    I'll betcha I can 3D print the same CPU for 1.50$ It's the future!

    • by Penguinisto ( 415985 ) on Friday May 09, 2014 @01:56PM (#46961117) Journal

      Imagine a beowulf cluster of... oh, forget it.

    • That would be absolutely awesome - microchip traces are probably ~200nm, and your 3D printer nozzle might be capable of 1mm thick traces... imagine the barn you'd need to protect the finished product from the weather!

    • by gweihir ( 88907 )

      But seriously, no A/D? And who cannot pay the $18 or so a decent Arduino clone costs?

      • by wd5gnr ( 1682238 )
        The chip has a quite capable A/D. And why spend $18 for an 8 bit system? Granted, I could go get an Atmel CPU (and I have) but this a 32-bit processor running at 48MHz is going to be more capable. Not sure where you got the idea there is no A/D.
        • by harrkev ( 623093 )

          FYI: Atmel does have ARM processors too, along with all the usual goodies (ADC, DAC, timers, UARTs, etc.). Prices for their ARM stuff starts below $2.00 also.

          However, the one thing that Atmel does *NOT* have is a DIP package, which, IMHO, is kind of a big deal. A dip package is probably one of the best things that you can do to be hobbyist-friendly. The other things that hobbyists like are a free tool chain and a low-cost programmer. Atmel does those OK.

          Disclaimer: I work for Atmel.

  • Not news (Score:5, Insightful)

    by Anonymous Coward on Friday May 09, 2014 @01:52PM (#46961081)

    So you can take a $2 microcontroller, put it on your $10 breadbord, power it with your $100 variable power supply, wire it up with your $5 eBay wires, and talk to it with your $12 FTDI adapter. SO WHAT? This isn't news. This is what ARM developers have been doing since the damn chips came out.
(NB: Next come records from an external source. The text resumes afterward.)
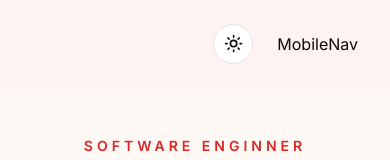
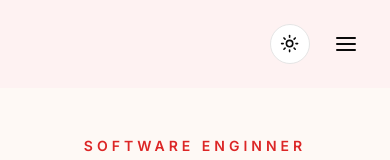
Before and after one commit to antonioalberto-dev/my_portifolio, a Next.js app: page / in a window 390 px wide. Shown: the top 160 px of the page. Built offline with nearby package versions, Linux system fonts and the light colour scheme.

Commit message:
feat: mobilenav

```diff
--- a/components/MobileNav.jsx
+++ b/components/MobileNav.jsx
@@ -1,5 +1,26 @@
+import { Sheet, SheetContent, SheetTrigger } from "@/components/ui/sheet";
+
+import { AlignJustify } from "lucide-react";
+
+import Nav from "./Nav";
+import Socials from "./Socials";
+
 const MobileNav = () => {
-  return <div>MobileNav</div>;
+  return (
+    <Sheet>
+      <SheetTrigger asChild>
+        <AlignJustify className="cursor-pointer" />
+      </SheetTrigger>
+      <SheetContent>
+        <div className="flex flex-col items-center justify-between h-full py-8">
+          <div className="flex flex-col items-center gap-y-32">
+            <Nav containerStyles={`flex flex-col items-center gap-y-6`} />
+          </div>
+          <Socials containerStyles={`flex gap-x-4`} iconsStyles="text-2xl" />
+        </div>
+      </SheetContent>
+    </Sheet>
+  );
 };
 
 export default MobileNav;
```
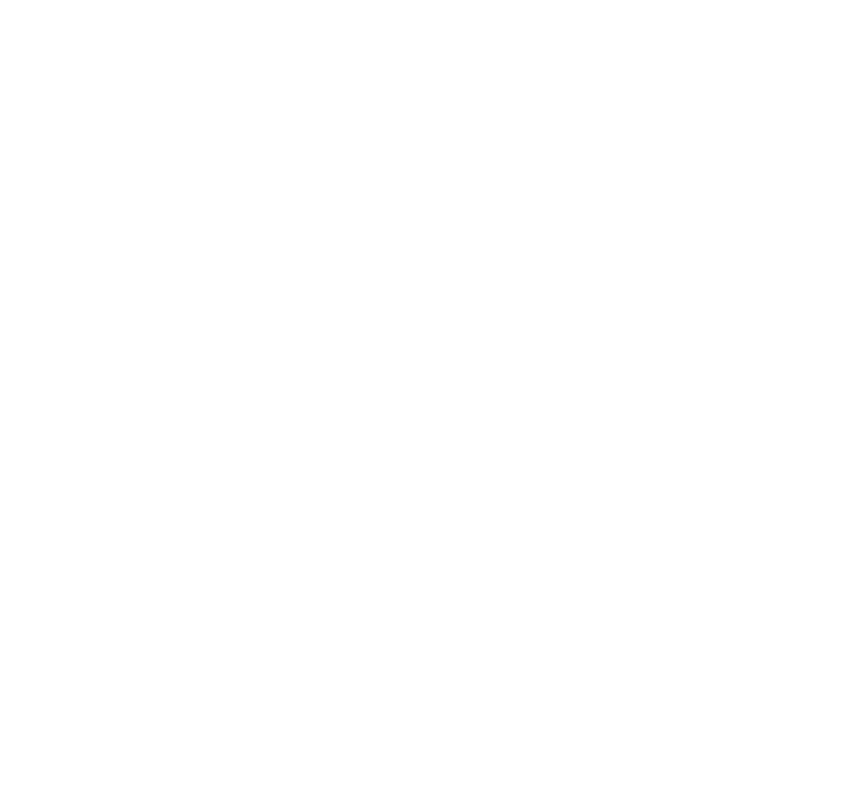
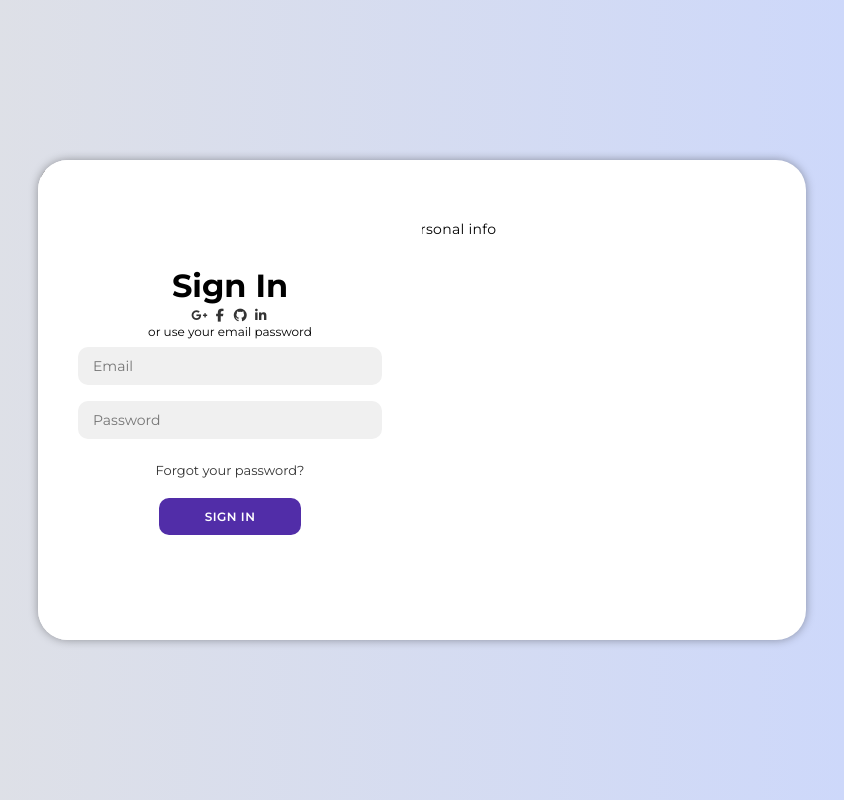
Before and after one commit to ahhatemp/Web-dev, a plain HTML site: page Login Form/Asmrprog/index.html in a window 1280 px wide. Shown: the whole page, without its empty margins (218-1062 px from the left). Drawn offline with Linux system fonts and the light colour scheme.

Commit message:
19-10-25

```diff
--- a/Login Form/Asmrprog/index.html
+++ b/Login Form/Asmrprog/index.html
@@ -5,8 +5,58 @@
     <meta name="viewport" content="width=device-width, initial-scale=1.0">
     <title>Modern Login Page</title>
     <link rel="stylesheet" href="styles.css">
+    <link href="https://cdnjs.cloudflare.com/ajax/libs/font-awesome/7.0.1/css/all.min.css" rel="stylesheet">
 </head>
 <body>
+    <div class="container" id="container">
+        <div class="form-container sign-up">
+            <form action="#">
+                <h1>Create Account</h1>
+                <div class="social-icon">
+                    <a href="#" class="icon"><i class="fab fa-google-plus-g"></i></a>
+                    <a href="#" class="icon"><i class="fab fa-facebook-f"></i></a>
+                    <a href="#" class="icon"><i class="fab fa-github"></i></a>
+                    <a href="#" class="icon"><i class="fab fa-linkedin-in"></i></a>
+                </div>
+                <span>or use your email for registration</span>
+                <input type="text" placeholder="Name" />
+                <input type="email" placeholder="Email" />
+                <input type="password" placeholder="Password" />
+                <button>Sign Up</button>
+            </form>
+        </div>
+        <div class="form-container sign-in">
+            <form action="#">
+                <h1>Sign In</h1>
+                <div class="social-icon">
+                    <a href="#" class="icon"><i class="fab fa-google-plus-g"></i></a>
+                    <a href="#" class="icon"><i class="fab fa-facebook-f"></i></a>
+                    <a href="#" class="icon"><i class="fab fa-github"></i></a>
+                    <a href="#" class="icon"><i class="fab fa-linkedin-in"></i></a>
+                </div>
+                <span>or use your email password</span>
+                <input type="email" placeholder="Email" />
+                <input type="password" placeholder="Password" />
+                <a href="#">Forgot your password?</a>
+                <button>Sign in</button>
+            </form>
+        </div>
+        <div class="toggle-container">
+            <div class="overlay">
+                <div class="overlay-panel overlay-left">
+                    <h1>Welcome Back!</h1>
+                    <p>To keep connected with us please login with your personal info</p>
+                    <button class="hidden" id="signIn">Sign In</button>
+                </div>
+                <div class="overlay-panel overlay-right">
+                    <h1>Hello, Friend!</h1>
+                    <p>Enter your personal details and start journey with us</p>
+                    <button class="hidden" id="signUp">Sign Up</button>
+                </div>
+            </div>
+        </div>
+    </div>
 
+    <script src="script.js"></script>
 </body>
 </html>
--- a/Login Form/Asmrprog/styles.css
+++ b/Login Form/Asmrprog/styles.css
@@ -1 +1,118 @@
-@import url('https://fonts.googleapis.com/css2?family=Montserrat:ital,wght@0,100..900;1,100..900&display=swap');
+@import url("https://fonts.googleapis.com/css2?family=Montserrat:ital,wght@0,100..900;1,100..900&display=swap");
+
+* {
+  margin: 0;
+  padding: 0;
+  box-sizing: border-box;
+  font-family: "Montserrat", sans-serif;
+}
+body {
+  height: 100vh;
+  display: flex;
+  justify-content: center;
+  align-items: center;
+  background: linear-gradient(to right, #e2e2e2, #c9d6ff);
+  background-color: #c9d6ff;
+  flex-direction: column;
+}
+.container {
+  background: #fff;
+  border-radius: 30px;
+  box-shadow: 0 0 10px rgba(0, 0, 0, 0.35);
+  position: relative;
+  overflow: hidden;
+  width: 768px;
+  max-width: 100%;
+  min-height: 480px;
+}
+.container p {
+  font-size: 14px;
+  line-height: 20px;
+  letter-spacing: 0.3px;
+  margin: 20px 0;
+}
+.container span {
+  font-size: 12px;
+}
+.container a {
+  color: #333;
+  text-decoration: none;
+  font-size: 13px;
+  margin: 15px 0px 10px;
+}
+.container a:hover {
+  text-decoration: underline;
+}
+.container button {
+  background-color: #512da8;
+  font-size: 12px;
+  font-weight: 600;
+  letter-spacing: 0.5px;
+  padding: 10px 45px;
+  margin-top: 10px;
+  text-transform: uppercase;
+  cursor: pointer;
+  border: 1px solid transparent;
+  outline: none;
+  border-radius: 10px;
+  color: #fff;
+}
+.container button.hidden {
+  background-color: transparent;
+  border-color: #fff;
+}
+.container form {
+  background-color: #fff;
+  display: flex;
+  flex-direction: column;
+  align-items: center;
+  justify-content: center;
+  padding: 0 40px;
+  height: 100%;
+}
+.container input {
+  background-color: #f0f0f0;
+  border: none;
+  padding: 10px 15px;
+  font-size: 14px;
+  margin: 8px 0;
+  width: 100%;
+  border-radius: 10px;
+  outline: none;
+}
+.form-container {
+  position: absolute;
+  top: 0;
+  height: 100%;
+  transition: all 0.6s ease-in-out;
+}
+.sign-in {
+  left: 0;
+  width: 50%;
+  z-index: 2;
+}
+.container.active .sign-in {
+  transform: translateX(100%);
+}
+.sign-up {
+  left: 0;
+  width: 50%;
+  opacity: 0;
+  z-index: 1;
+}
+.container.active .sign-up {
+  transform: translateX(100%);
+  opacity: 1;
+  z-index: 5;
+  animation: move 0.6s;
+}
+@keyframes move {
+  0%, 49.99% {
+    opacity: 0;
+    z-index: 1;
+  }
+  50%, 100% {
+    opacity: 1;
+    z-index: 5;
+  }
+}
```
    • by Anonymous Coward

      You've got it! There are numerous tiny 32-bit ARM Cortex-M3 based boards out there for less than $20, which are virtually always more practical. It's not like you can't use them with a breadboard for prototyping. Teensy version 3.0 comes to mind.

      • Re:This (Score:5, Informative)

        by Klivian ( 850755 ) on Friday May 09, 2014 @02:14PM (#46961307)
        Or the TI LAUNCHPAD boards, they are Cortex-M4Fs and quite capable.
      • I believe there are PIC32 MCUs that are DIP-packaged (mostly DIP-28) and cheap (a few $) at the same time. It's MIPS, not ARM, but hell, some of us like MIPS anyway.
        • by Durrik ( 80651 )
          The PIC32 MCUs are a bit more expensive. Around $4.20 for single orders. But they're also clocked higher. The PIC32MX is an 80Mhz part. The one in the ARM in the article is 48 Mhz. There is also a big difference in RAM and FLASH. The arm has 4k and 32k. The PIC32MX has 64k and 512k.

          Of course if you're really wanting to play with the MCHP parts its best to go with the starter kits, which makes them much more expensive than the $3 in the article. But then you get a USB debug port, a USB port to play w
    • by jythie ( 914043 )
      I am also confused as to how this is news . It can be a cool project, but as you point out, it is something that people have been doing for quite some time. It is a nice little tutorial, but bringing making a story out of it feels a bit like someone jumping onto slashdot and going 'hey! Did you people know there is porn on the internet! I found an article about it!'
    • No, no, NO! You power it with a $5 piece of crap power supply that you got at an outlet sale - then watch as the power supply fries everything in sight the first time you look at it crosseyed....

      I did this in college with my "free" evaluation DSP (that cost $200 in reality...) took me a month to get another sample out of the sales rep.

      • what the hell? I made my own 5V power supply when I was twelve with a bridge rectifier, a couple big-ass capacitors and a voltage regulator. it never fried anything for the next two decades.

    • by k31 ( 98145 )

      Yeah, it isn't news, but it is a very cleverly disguised advertisement. I bet they got a lot of impulse buys from this article, and that is basically what slashdot is for mostly.

    • Ah... but were they able to do it with a chip that was available in DIP form, with useful amounts of flash & ram, and relatively relaxed power & I/O design on a breadboard?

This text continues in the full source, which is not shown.